Extremist groups have been increasingly focusing attention on the Arab population inside Israel since the disengagement from Gaza in 2005, which resulted in the evacuation of 8,000 settlers.
Natan Zada, a soldier from a West Bank settlement, even tried to foil the disengagement a few days before it took place by opening fire on a bus in an Arab town in the Galilee, killing four and wounding dozens. His apparent goal was to trigger riots among Israel’s Arab citizens as a way to force the Israeli security services to redeploy away from Gaza.
Since then, a significant number of right-wing extremists have changed tack and begun establishing hardline communities inside Israel, in the middle of Arab neighborhoods in a handful of so-called mixed cities, the only places where Jews and Arabs live in close proximity.
The groups have set up in these neighborhoods hesder yeshivas, seminaries where religious men prepare for army service, rapidly increasing tensions in cities like Acre and Jaffa.
And in the last few years, far-right settlers have also started organizing marches through Arab towns in the Galilee and Negev, backed by thousands of police, in a provocative show of force.
The attack on the mosque suggests they are now developing a new, even more confrontational approach.
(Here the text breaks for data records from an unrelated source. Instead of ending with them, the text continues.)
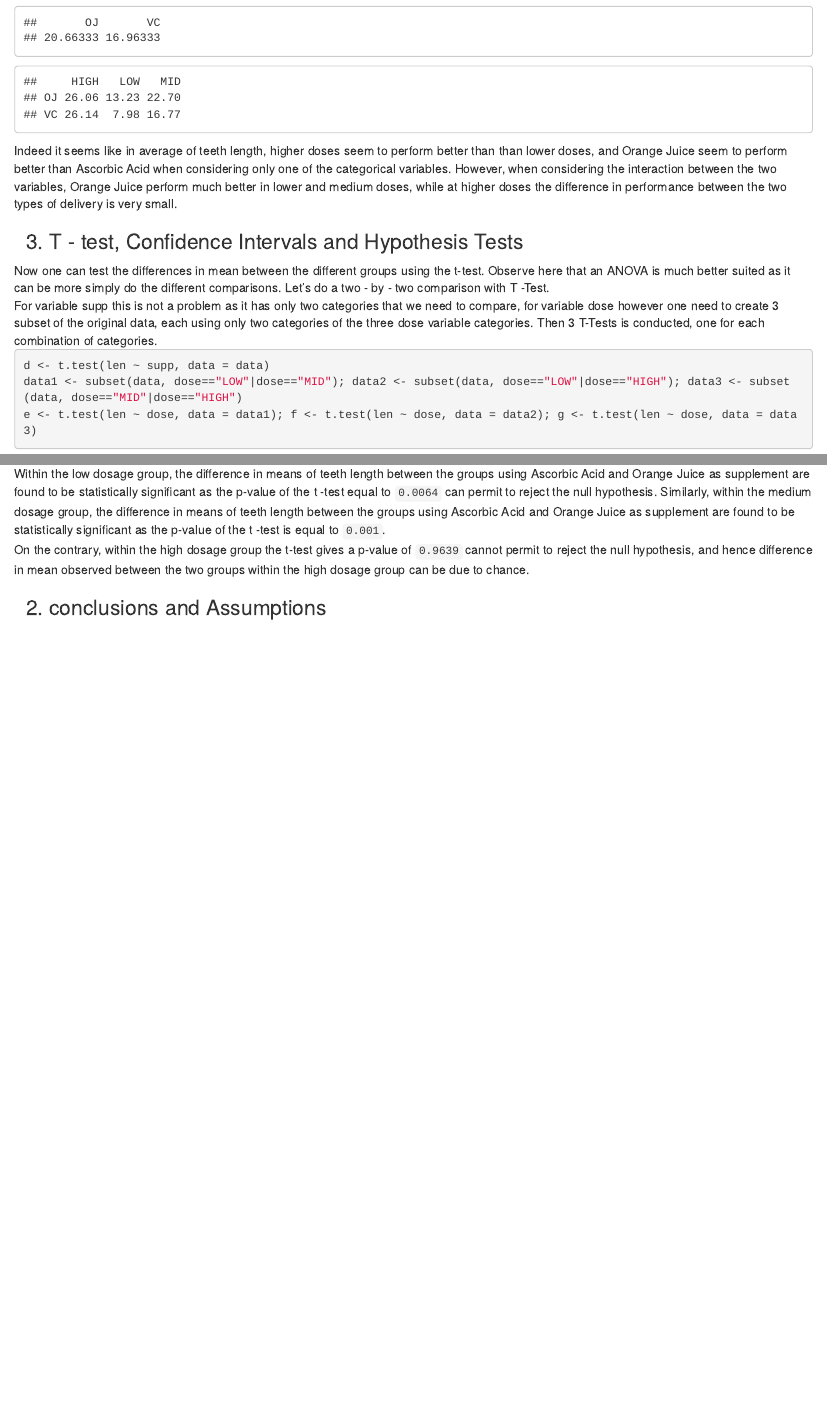
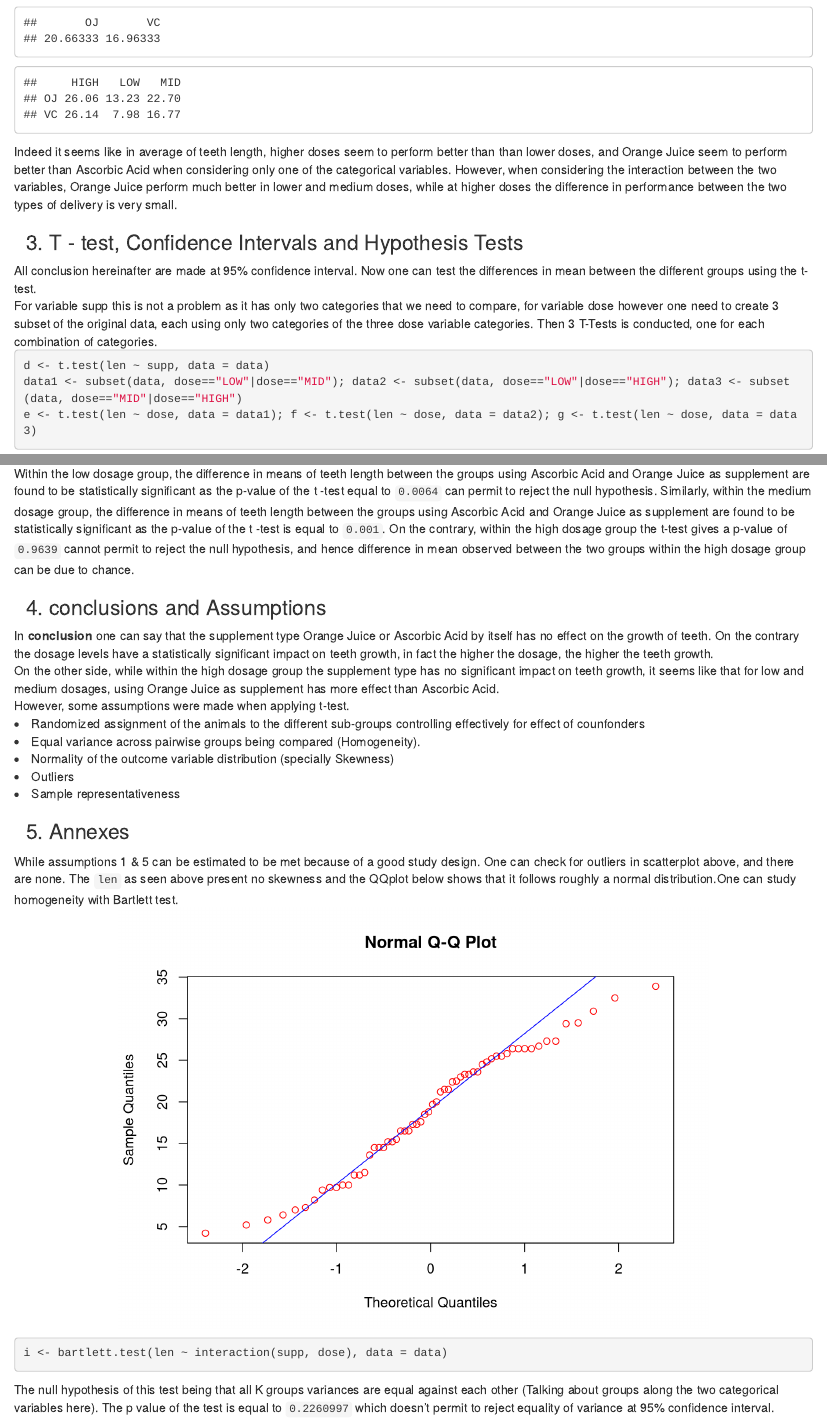
Before and after one commit to swoldetsadick/COURSIPRO1, an R Markdown document (part II.Rmd): the page in a window 1100 px wide, from 2570 px down before the commit and from 2540 px down after it, so that both start at the same text, and a second part further down, joined at a grey line. Rendered offline with R 4.5, knitr and Pandoc, with nearby package versions.

Commit message:
messages

````diff
--- a/part II.Rmd
+++ b/part II.Rmd
@@ -79,9 +78,10 @@ Let's directly look at differences in mean of Tooth length between the different
 ```{r, cache = TRUE}
 tapply(data$len, list(data$dose), mean);tapply(data$len, list(data$supp), mean);tapply(data$len, list(data$supp, data$dose), mean)
 ```
-Indeed it seems like in average of teeth length, higher doses seem to perform better than than lower doses, and Orange Juice seem to perform better than Ascorbic Acid when considering only one of the categorical variables. However, when considering the interaction between the two variables, Orange Juice perform much better in lower and medium doses, while at higher doses the difference in performance between the two types of delivery is very small.<br>
+Indeed it seems like in average of teeth length, higher doses seem to perform better than than lower doses, and Orange Juice seem to perform better than Ascorbic Acid when considering only one of the categorical variables. However, when considering the interaction between the two variables, Orange Juice perform much better in lower and medium doses, while at higher doses the difference in performance between the two types of delivery is very small.
 <h3>3. T - test, Confidence Intervals and Hypothesis Tests</h3>
-Now one can test the differences in mean between the different groups using the t-test. Observe here that an ANOVA is much better suited as it can be more simply do the different comparisons. Let's do a two - by - two comparison with T -Test.<br>
+All conclusion hereinafter are made at 95% confidence interval.
+Now one can test the differences in mean between the different groups using the t-test.<br>
 For variable supp this is not a problem as it has only two categories that we need to compare, for variable dose however one need to create 3 subset of the original data, each using only two categories of the three dose variable categories. Then 3 T-Tests is conducted, one for each combination of categories.<br>
 ```{r, cache = TRUE}
 d <- t.test(len ~ supp, data = data)
@@ -98,6 +98,23 @@ pvals <- sapply(dosevals, function(vals){
          h <- t.test(len ~ supp, data = subd)
          round(h$p.value, digits=4)})
 ```
-Within the low dosage group, the difference in means of teeth length between the groups using Ascorbic Acid and Orange Juice as supplement are found to be statistically significant as the p-value of the t -test equal to ```r pvals[[1]]``` can permit to reject the null hypothesis. Similarly, within the medium dosage group, the difference in means of teeth length between the groups using Ascorbic Acid and Orange Juice as supplement are found to be statistically significant as the p-value of the t -test is equal to ```r pvals[[2]]```.<br>
-On the contrary, within the high dosage group the t-test gives a p-value of ```r pvals[[3]]``` cannot permit to reject the null hypothesis, and hence difference in mean observed between the two groups within the high dosage group can be due to chance.<br>
-<h3>2. conclusions and Assumptions</h3>
+Within the low dosage group, the difference in means of teeth length between the groups using Ascorbic Acid and Orange Juice as supplement are found to be statistically significant as the p-value of the t -test equal to ```r pvals[[1]]``` can permit to reject the null hypothesis. Similarly, within the medium dosage group, the difference in means of teeth length between the groups using Ascorbic Acid and Orange Juice as supplement are found to be statistically significant as the p-value of the t -test is equal to ```r pvals[[2]]```. On the contrary, within the high dosage group the t-test gives a p-value of ```r pvals[[3]]``` cannot permit to reject the null hypothesis, and hence difference in mean observed between the two groups within the high dosage group can be due to chance.<br>
+<h3>4. conclusions and Assumptions</h3>
+In **conclusion** one can say that the supplement type Orange Juice or Ascorbic Acid by itself has no effect on the growth of teeth. On the contrary the dosage levels have a statistically significant impact on teeth growth, in fact the higher the dosage, the higher the teeth growth.<br>
+On the other side, while within the high dosage group the supplement type has no significant impact on teeth growth, it seems like that for low and medium dosages, using Orange Juice as supplement has more effect than Ascorbic Acid.<br>
+However, some assumptions were made when applying t-test.
+1. Randomized assignment of the animals to the different sub-groups controlling effectively for effect of counfonders
+2. Equal variance across pairwise groups being compared (Homogeneity).
+3. Normality of the outcome variable distribution (specially Skewness)
+4. Outliers
+5. Sample representativeness
+<h3>5. Annexes</h3>
+While assumptions 1 & 5 can be estimated to be met because of a good study design. One can check for outliers in scatterplot above, and there are none. The ```len``` as seen above present no skewness and the QQplot below shows that it follows roughly a normal distribution.One can study homogeneity with Bartlett test.
+```{r, echo=FALSE, fig.align='center'}
+qqnorm(data$len, col="red")
+qqline(data$len, col = "blue")
+```
+```{r, echo=TRUE, cache=TRUE}
+i <- bartlett.test(len ~ interaction(supp, dose), data = data)
+```
+The null hypothesis of this test being that all K groups variances are equal against each other (Talking about groups along the two categorical variables here). The p value of the test is equal to ```r i$p.value``` which doesn't permit to reject equality of variance at 95% confidence interval.
````
Also changed, not shown: rscript2.R (+15 -2 lines), Statistical Inference - Course Project - Part II.pdf (added), part_II.html, part II.Rmd (3 more changed lines), 3 other files.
Their growth in confidence may derive in part from an anti-Arab climate rapidly being fostered by mainstream rabbis in Israel. Tuba is only a few kilometres from Safed, a Jewish town where Shmuel Eliyahu, the municipal rabbi and an influential spiritual figure, has led a popular campaign to expel Arab students who study at the local college.
Arab leaders in Israel have been infuriated by the failure of Israeli legal authorities to put Eliyahu and dozens of other rabbis who support his position on trial for incitement.
A few moderate rabbis have dared to speak out. Gilad Kariv, head of the Israel Movement for Progressive Judaism, this week urged Israeli religious leaders to condemn the "price tag" policy. He added: “This isn't a marginal act of hooliganism, this is the ongoing growth of a phenomenon that receives the silent approval of the community and rabbinic leadership.”